The data:
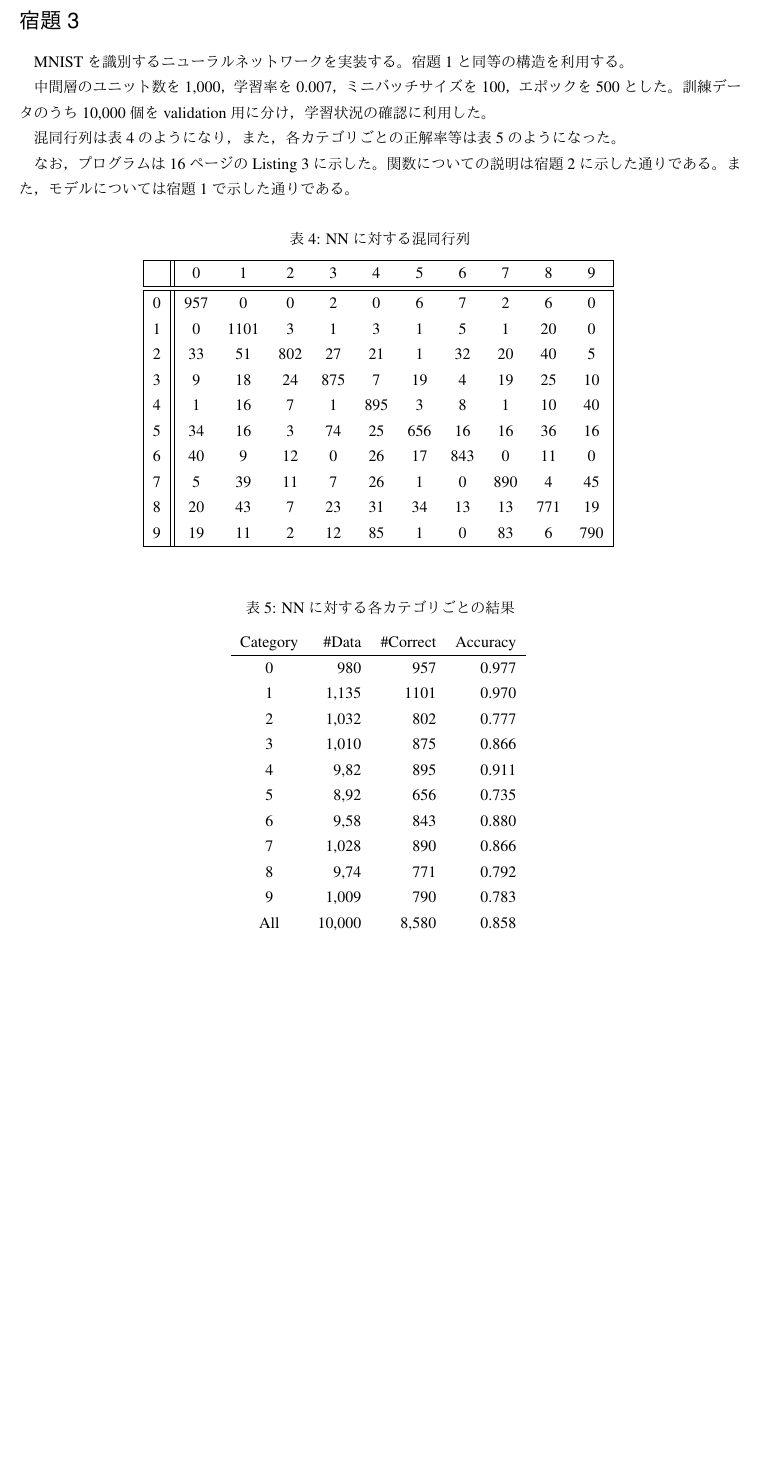
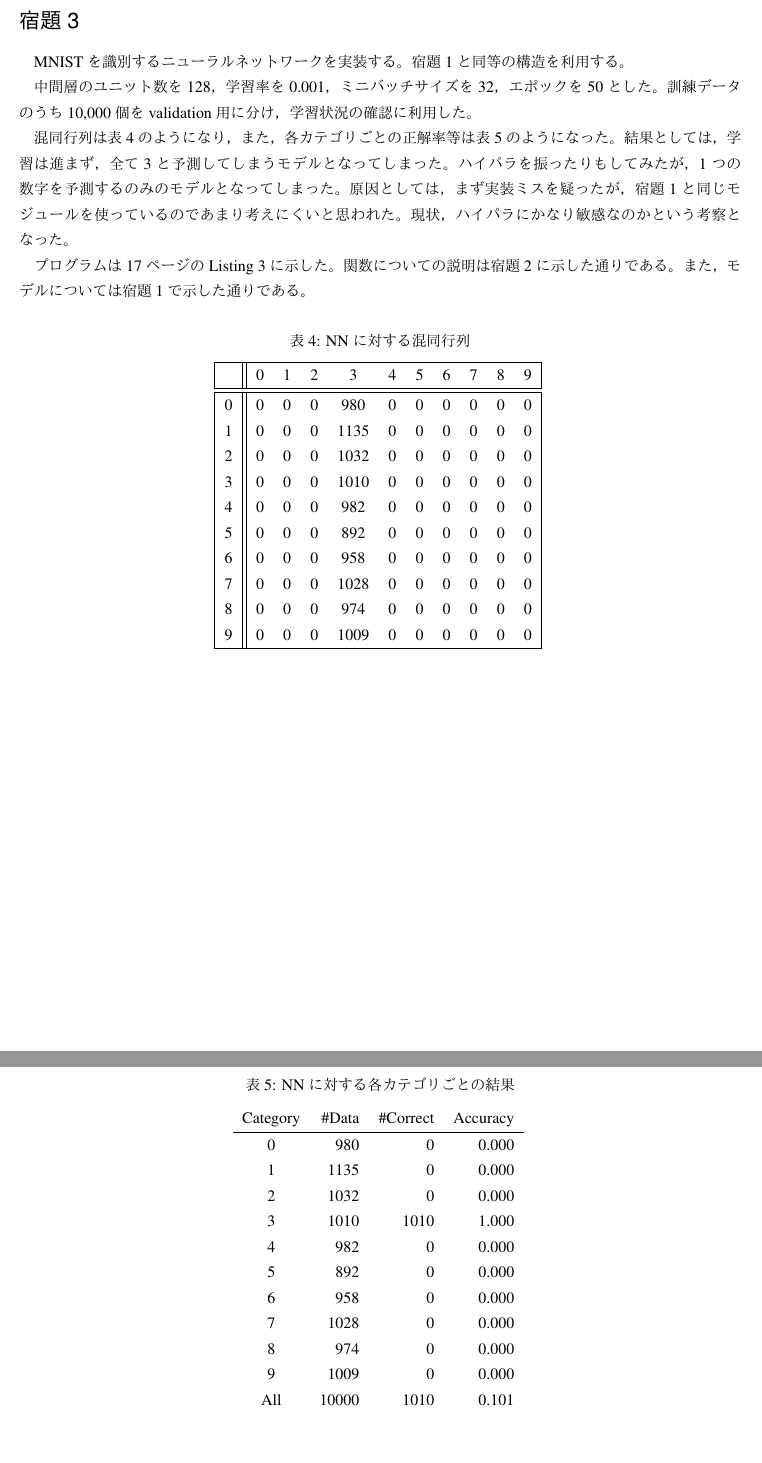
Before and after one commit to moritagit/Univ_PatternRecognition, a LaTeX document (lecture7/report/main/main.tex, which reads lecture7/report/assignment3/assignment3.tex): part of page 7 of 21 before the commit and two parts of pages 7 and 8 of 22 after it, the two joined at a grey line, cut so that both start at the same text, the shorter picture padded with empty space. The pictures show the PDF file lecture7/report/main/main.pdf that the author committed with the source.

Commit message:
finished lecture7 report

```diff
--- a/lecture7/report/assignment3/assignment3.tex
+++ b/lecture7/report/assignment3/assignment3.tex
@@ -7,15 +7,21 @@
 MNISTを識別するニューラルネットワークを実装する。
 宿題1と同等の構造を利用する。
 
-中間層のユニット数を1,000，
-学習率を0.007，ミニバッチサイズを100，エポックを500とした。
+中間層のユニット数を128，
+学習率を0.001，ミニバッチサイズを32，エポックを50とした。
 訓練データのうち10,000個をvalidation用に分け，
 学習状況の確認に利用した。
 
 混同行列は表\ref{tab:confusion_matrix_NN}のようになり，
 また，各カテゴリごとの正解率等は表\ref{tab:result_NN}のようになった。
+結果としては，学習は進まず，全て3と予測してしまうモデルとなってしまった。
+ハイパラを振ったりもしてみたが，
+1つの数字を予測するのみのモデルとなってしまった。
+原因としては，まず実装ミスを疑ったが，
+宿題1と同じモジュールを使っているのであまり考えにくいと思われた。
+現状，ハイパラにかなり敏感なのかという考察となった。
 
-なお，プログラムは\pageref{listing:assignment23}ページのListing \ref{listing:assignment23}に示した。
+プログラムは\pageref{listing:assignment23}ページのListing \ref{listing:assignment23}に示した。
 関数についての説明は宿題2に示した通りである。
 また，モデルについては宿題1で示した通りである。
 
@@ -24,13 +30,5 @@ MNISTを識別するニューラルネットワークを実装する。
 	\caption{NNに対する混同行列}
 	\begin{tabular}{|c||cccccccccc|} \hline
 			& 0 & 1 & 2 & 3 & 4 & 5 & 6 & 7 & 8 & 9 \\ \hline\hline
-        0     & 957 & 0 & 0 & 2 & 0 & 6 & 7 & 2 & 6 & 0 \\
-        1     & 0 & 1101 & 3 & 1 & 3 & 1 & 5 & 1 & 20 & 0 \\
-        2     & 33 & 51 & 802 & 27 & 21 & 1 & 32 & 20 & 40 & 5 \\
-        3     & 9 & 18 & 24 & 875 & 7 & 19 & 4 & 19 & 25 & 10 \\
-        4     & 1 & 16 & 7 & 1 & 895 & 3 & 8 & 1 & 10 & 40 \\
-        5     & 34 & 16 & 3 & 74 & 25 & 656 & 16 & 16 & 36 & 16 \\
-        6     & 40 & 9 & 12 & 0 & 26 & 17 & 843 & 0 & 11 & 0 \\
-        7     & 5 & 39 & 11 & 7 & 26 & 1 & 0 & 890 & 4 & 45 \\
-        8     & 20 & 43 & 7 & 23 & 31 & 34 & 13 & 13 & 771 & 19 \\
-        9     & 19 & 11 & 2 & 12 & 85 & 1 & 0 & 83 & 6 & 790 \\
+        0     & 0 & 0 & 0 & 980 & 0 & 0 & 0 & 0 & 0 & 0 \\
+        1     & 0 & 0 & 0 & 1135 & 0 & 0 & 0 & 0 & 0 & 0 \\
@@ -44,17 +50,17 @@ MNISTを識別するニューラルネットワークを実装する。
 	\caption{NNに対する各カテゴリごとの結果}
 	\begin{tabular}{crrr}
 		Category & {\#}Data & {\#}Correct & Accuracy \\ \hline
-        0 & 980 & 957 & 0.977 \\
-        1 & 1,135 & 1101 & 0.970 \\
-        2 & 1,032 & 802 & 0.777 \\
-        3 & 1,010 & 875 & 0.866 \\
-        4 & 9,82 & 895 & 0.911 \\
-        5 & 8,92 & 656 & 0.735 \\
-        6 & 9,58 & 843 & 0.880 \\
-        7 & 1,028 & 890 & 0.866 \\
-        8 & 9,74 & 771 & 0.792 \\
-        9 & 1,009 & 790 & 0.783 \\
-        All & 10,000 & 8,580 & 0.858 \\
+        0 & 980 & 0 & 0.000 \\
+        1 & 1135 & 0 & 0.000 \\
+        2 & 1032 & 0 & 0.000 \\
+        3 & 1010 & 1010 & 1.000 \\
+        4 & 982 & 0 & 0.000 \\
+        5 & 892 & 0 & 0.000 \\
+        6 & 958 & 0 & 0.000 \\
+        7 & 1028 & 0 & 0.000 \\
+        8 & 974 & 0 & 0.000 \\
+        9 & 1009 & 0 & 0.000 \\
+        All & 10000 & 1010 & 0.101 \\
 	\end{tabular}
 	\label{tab:result_NN}
 \end{table}
```
Also changed, not shown: lecture7/report/assignment3/assignment3.pdf, lecture7/report/main/main.pdf, lecture8/report/main/main.pdf, lecture7/report/assignment3/assignment3.tex (8 more changed lines).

Work task: Copy out every line in the records where the word "プログラムは" is found.

Written response:
-なお，プログラムは\pageref{listing:assignment23}ページのListing \ref{listing:assignment23}に示した。
+プログラムは\pageref{listing:assignment23}ページのListing \ref{listing:assignment23}に示した。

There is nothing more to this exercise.